Lawrence Technological University currently has a study underway to examine support beams on the , explains Joseph Veryser, AIA, interim director, Center for Sustainability. Structural civil engineering researchers are comparing the relative strength of carbon fiber reinforced bridges to traditional steel reinforcement. The study's early success led to funding the Center for Innovative Material Research, which supports continued research in bridge design and testing, as well as bridge structure hardening and other applications, he says.
Although not known as a research university, Lawrence Tech's faculty has launched independent research in structural design, building construction, and site engineering. This has led to a convergence of interest, now known as the Center for Sustainability.
As a "university architect," Veryser reviews all new projects on campus for their sustainability, not only for environmental reasons, but for learning and research opportunities. For example, onsite research is evaluating the benefit of the "green" roof on the new A. Alfred Taubman Student Services Building. There are numerous other examples of cross-disciplinary research between architects and engineers on campus projects, which is how the university promotes a culture of innovation and applied research. "We do research that is incidental to the specific needs in our colleges," Veryser says. Lawrence has established a certificate of sustainability (also referred to as "green design") in Architecture and plans to establish a Center for Undergraduate Research in Sustainability.

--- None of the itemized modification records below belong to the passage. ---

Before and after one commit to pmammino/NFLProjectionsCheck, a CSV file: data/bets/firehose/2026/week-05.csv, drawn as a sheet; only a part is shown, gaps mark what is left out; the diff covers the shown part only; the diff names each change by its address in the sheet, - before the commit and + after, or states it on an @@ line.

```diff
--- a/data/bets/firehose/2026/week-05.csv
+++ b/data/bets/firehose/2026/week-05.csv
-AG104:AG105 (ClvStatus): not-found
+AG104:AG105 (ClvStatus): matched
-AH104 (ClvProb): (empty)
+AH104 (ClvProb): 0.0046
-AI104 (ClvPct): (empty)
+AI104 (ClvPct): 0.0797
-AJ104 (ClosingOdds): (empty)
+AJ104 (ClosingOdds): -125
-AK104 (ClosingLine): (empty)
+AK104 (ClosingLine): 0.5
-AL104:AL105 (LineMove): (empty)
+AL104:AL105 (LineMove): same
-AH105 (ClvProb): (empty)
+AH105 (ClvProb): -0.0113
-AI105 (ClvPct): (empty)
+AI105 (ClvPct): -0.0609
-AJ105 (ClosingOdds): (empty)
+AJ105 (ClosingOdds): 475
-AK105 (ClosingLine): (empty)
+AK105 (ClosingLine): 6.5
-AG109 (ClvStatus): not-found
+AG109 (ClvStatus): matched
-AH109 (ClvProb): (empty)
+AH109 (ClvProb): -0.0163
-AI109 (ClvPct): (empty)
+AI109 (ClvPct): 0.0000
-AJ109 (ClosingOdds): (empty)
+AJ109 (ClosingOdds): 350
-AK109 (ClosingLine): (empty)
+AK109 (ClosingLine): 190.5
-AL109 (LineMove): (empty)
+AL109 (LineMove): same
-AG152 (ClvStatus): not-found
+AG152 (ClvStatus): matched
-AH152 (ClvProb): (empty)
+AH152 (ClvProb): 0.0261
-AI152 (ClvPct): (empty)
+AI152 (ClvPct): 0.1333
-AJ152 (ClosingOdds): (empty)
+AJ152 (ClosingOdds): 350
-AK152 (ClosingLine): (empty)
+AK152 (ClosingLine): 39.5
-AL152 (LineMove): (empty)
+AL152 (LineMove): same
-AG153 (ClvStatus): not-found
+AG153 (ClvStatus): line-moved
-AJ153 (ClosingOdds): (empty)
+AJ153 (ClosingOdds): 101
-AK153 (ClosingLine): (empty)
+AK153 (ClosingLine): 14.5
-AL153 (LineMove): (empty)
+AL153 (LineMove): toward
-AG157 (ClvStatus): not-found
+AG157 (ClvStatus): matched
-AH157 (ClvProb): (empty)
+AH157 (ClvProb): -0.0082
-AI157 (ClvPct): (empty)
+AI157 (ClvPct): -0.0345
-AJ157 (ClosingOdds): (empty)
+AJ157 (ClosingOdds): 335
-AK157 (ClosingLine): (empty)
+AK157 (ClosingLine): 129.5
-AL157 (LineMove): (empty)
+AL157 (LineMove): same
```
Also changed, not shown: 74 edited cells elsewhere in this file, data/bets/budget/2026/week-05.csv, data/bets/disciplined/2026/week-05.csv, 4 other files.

Though not regarded as "great research," --the kind of life-changing investigations associated with world-class institutions-- the Center's projects provide an opportunity to demonstrate and evaluate alternative ways of creating sustainable structures, Veryser explains.
In the case of photovoltaic cells, it was Lawrence Tech's research that proved "it can be done, it was practical to do, it was economical to do, and we were able to demonstrate to our students and those who visit the campus that it should be done," Veryser adds. As the Taubman building was under construction, the university looked for ways to utilize photovoltaic panels but determined them to be too inefficient. Instead, the panels were used to provide lights for the campus' quadrangle.
From the relatively small academic setting like Lawrence Technological University, to the progressively larger Oakland and Wayne State universities, academic research is thriving in tough times, through innovative approaches to creating new knowledge and supporting economic development. Still, there remains an even greater opportunity – collaboration.
Just as interdisciplinary collaboration creates synergy, intercollegiate collaboration can as well. And by bridging the ivory towers, a knowledge community could be born. There is plenty of intellectual talent in the region despite the "brain drain," says Dr. Yih. "The problem is, there isn't an intellectual community. …We have to promote this in a more aggressive manner; put people together and hopefully make successful matching and collaborations."
Dennis Archambault is a Detroit-based freelance writer and regular contributor to metromode and Model D. His last article with metromode was Taking It Downtown.
A student aligns a laser at Oakland University
Dr. Miriam Greenburg of Wayne State University
Dr. Yih - Oakland University
Lawrence Tech University conducts research on bridge building materials (photo courtesy of LTU)
Shuliang Chen, a student studying for his Ph.D. at WSU
Research laboratory at Oakland UniversityPhotographs by Dave Krieger - All Rights ReservedDave Krieger is managing photographer of our sister publication Model D and a major contributor to Metromode